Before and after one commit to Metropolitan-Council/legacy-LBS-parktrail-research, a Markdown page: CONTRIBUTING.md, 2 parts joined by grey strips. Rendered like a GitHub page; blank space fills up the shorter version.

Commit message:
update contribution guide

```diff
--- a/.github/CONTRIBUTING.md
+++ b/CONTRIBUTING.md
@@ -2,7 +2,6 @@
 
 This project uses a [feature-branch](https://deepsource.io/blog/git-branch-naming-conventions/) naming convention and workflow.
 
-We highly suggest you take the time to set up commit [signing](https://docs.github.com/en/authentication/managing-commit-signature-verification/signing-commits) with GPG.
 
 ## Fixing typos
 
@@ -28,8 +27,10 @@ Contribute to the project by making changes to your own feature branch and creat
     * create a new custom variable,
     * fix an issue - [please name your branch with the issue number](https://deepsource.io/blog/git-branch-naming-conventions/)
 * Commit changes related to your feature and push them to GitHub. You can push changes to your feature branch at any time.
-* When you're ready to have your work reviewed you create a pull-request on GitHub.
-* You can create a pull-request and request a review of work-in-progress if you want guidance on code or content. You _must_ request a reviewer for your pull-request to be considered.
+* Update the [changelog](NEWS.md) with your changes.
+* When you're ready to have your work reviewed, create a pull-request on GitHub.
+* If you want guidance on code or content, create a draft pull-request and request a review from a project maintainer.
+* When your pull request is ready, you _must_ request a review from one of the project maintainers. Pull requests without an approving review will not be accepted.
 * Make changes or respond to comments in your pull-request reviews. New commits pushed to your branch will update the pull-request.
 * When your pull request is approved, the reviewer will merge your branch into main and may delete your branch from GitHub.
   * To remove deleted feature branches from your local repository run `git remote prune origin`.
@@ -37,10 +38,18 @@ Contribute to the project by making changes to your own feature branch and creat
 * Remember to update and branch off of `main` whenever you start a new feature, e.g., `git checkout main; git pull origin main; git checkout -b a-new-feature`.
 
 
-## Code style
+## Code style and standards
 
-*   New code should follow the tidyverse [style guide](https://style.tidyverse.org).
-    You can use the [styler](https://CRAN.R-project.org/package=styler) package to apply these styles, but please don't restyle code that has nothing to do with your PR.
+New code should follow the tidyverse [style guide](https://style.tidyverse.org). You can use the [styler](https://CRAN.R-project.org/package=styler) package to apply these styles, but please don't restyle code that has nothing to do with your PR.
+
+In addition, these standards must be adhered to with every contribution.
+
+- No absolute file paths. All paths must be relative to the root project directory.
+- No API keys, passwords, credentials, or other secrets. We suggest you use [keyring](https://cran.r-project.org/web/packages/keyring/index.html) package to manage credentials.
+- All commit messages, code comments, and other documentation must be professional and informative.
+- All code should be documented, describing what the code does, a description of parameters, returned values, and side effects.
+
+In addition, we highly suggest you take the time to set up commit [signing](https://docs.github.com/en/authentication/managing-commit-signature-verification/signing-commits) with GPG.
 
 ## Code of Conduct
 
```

****************************************

**EXERCISE INSTRUCTIONS**
Could you output every record above exactly as written?

**OUTPUT OF THE TASK**
Before and after one commit to Metropolitan-Council/legacy-LBS-parktrail-research, a Markdown page: CONTRIBUTING.md, 2 parts joined by grey strips. Rendered like a GitHub page; blank space fills up the shorter version.

Commit message:
update contribution guide

```diff
--- a/.github/CONTRIBUTING.md
+++ b/CONTRIBUTING.md
@@ -2,7 +2,6 @@
 
 This project uses a [feature-branch](https://deepsource.io/blog/git-branch-naming-conventions/) naming convention and workflow.
 
-We highly suggest you take the time to set up commit [signing](https://docs.github.com/en/authentication/managing-commit-signature-verification/signing-commits) with GPG.
 
 ## Fixing typos
 
@@ -28,8 +27,10 @@ Contribute to the project by making changes to your own feature branch and creat
     * create a new custom variable,
     * fix an issue - [please name your branch with the issue number](https://deepsource.io/blog/git-branch-naming-conventions/)
 * Commit changes related to your feature and push them to GitHub. You can push changes to your feature branch at any time.
-* When you're ready to have your work reviewed you create a pull-request on GitHub.
-* You can create a pull-request and request a review of work-in-progress if you want guidance on code or content. You _must_ request a reviewer for your pull-request to be considered.
+* Update the [changelog](NEWS.md) with your changes.
+* When you're ready to have your work reviewed, create a pull-request on GitHub.
+* If you want guidance on code or content, create a draft pull-request and request a review from a project maintainer.
+* When your pull request is ready, you _must_ request a review from one of the project maintainers. Pull requests without an approving review will not be accepted.
 * Make changes or respond to comments in your pull-request reviews. New commits pushed to your branch will update the pull-request.
 * When your pull request is approved, the reviewer will merge your branch into main and may delete your branch from GitHub.
   * To remove deleted feature branches from your local repository run `git remote prune origin`.
@@ -37,10 +38,18 @@ Contribute to the project by making changes to your own feature branch and creat
 * Remember to update and branch off of `main` whenever you start a new feature, e.g., `git checkout main; git pull origin main; git checkout -b a-new-feature`.
 
 
-## Code style
+## Code style and standards
 
-*   New code should follow the tidyverse [style guide](https://style.tidyverse.org).
-    You can use the [styler](https://CRAN.R-project.org/package=styler) package to apply these styles, but please don't restyle code that has nothing to do with your PR.
+New code should follow the tidyverse [style guide](https://style.tidyverse.org). You can use the [styler](https://CRAN.R-project.org/package=styler) package to apply these styles, but please don't restyle code that has nothing to do with your PR.
+
+In addition, these standards must be adhered to with every contribution.
+
+- No absolute file paths. All paths must be relative to the root project directory.
+- No API keys, passwords, credentials, or other secrets. We suggest you use [keyring](https://cran.r-project.org/web/packages/keyring/index.html) package to manage credentials.
+- All commit messages, code comments, and other documentation must be professional and informative.
+- All code should be documented, describing what the code does, a description of parameters, returned values, and side effects.
+
+In addition, we highly suggest you take the time to set up commit [signing](https://docs.github.com/en/authentication/managing-commit-signature-verification/signing-commits) with GPG.
 
 ## Code of Conduct
 
```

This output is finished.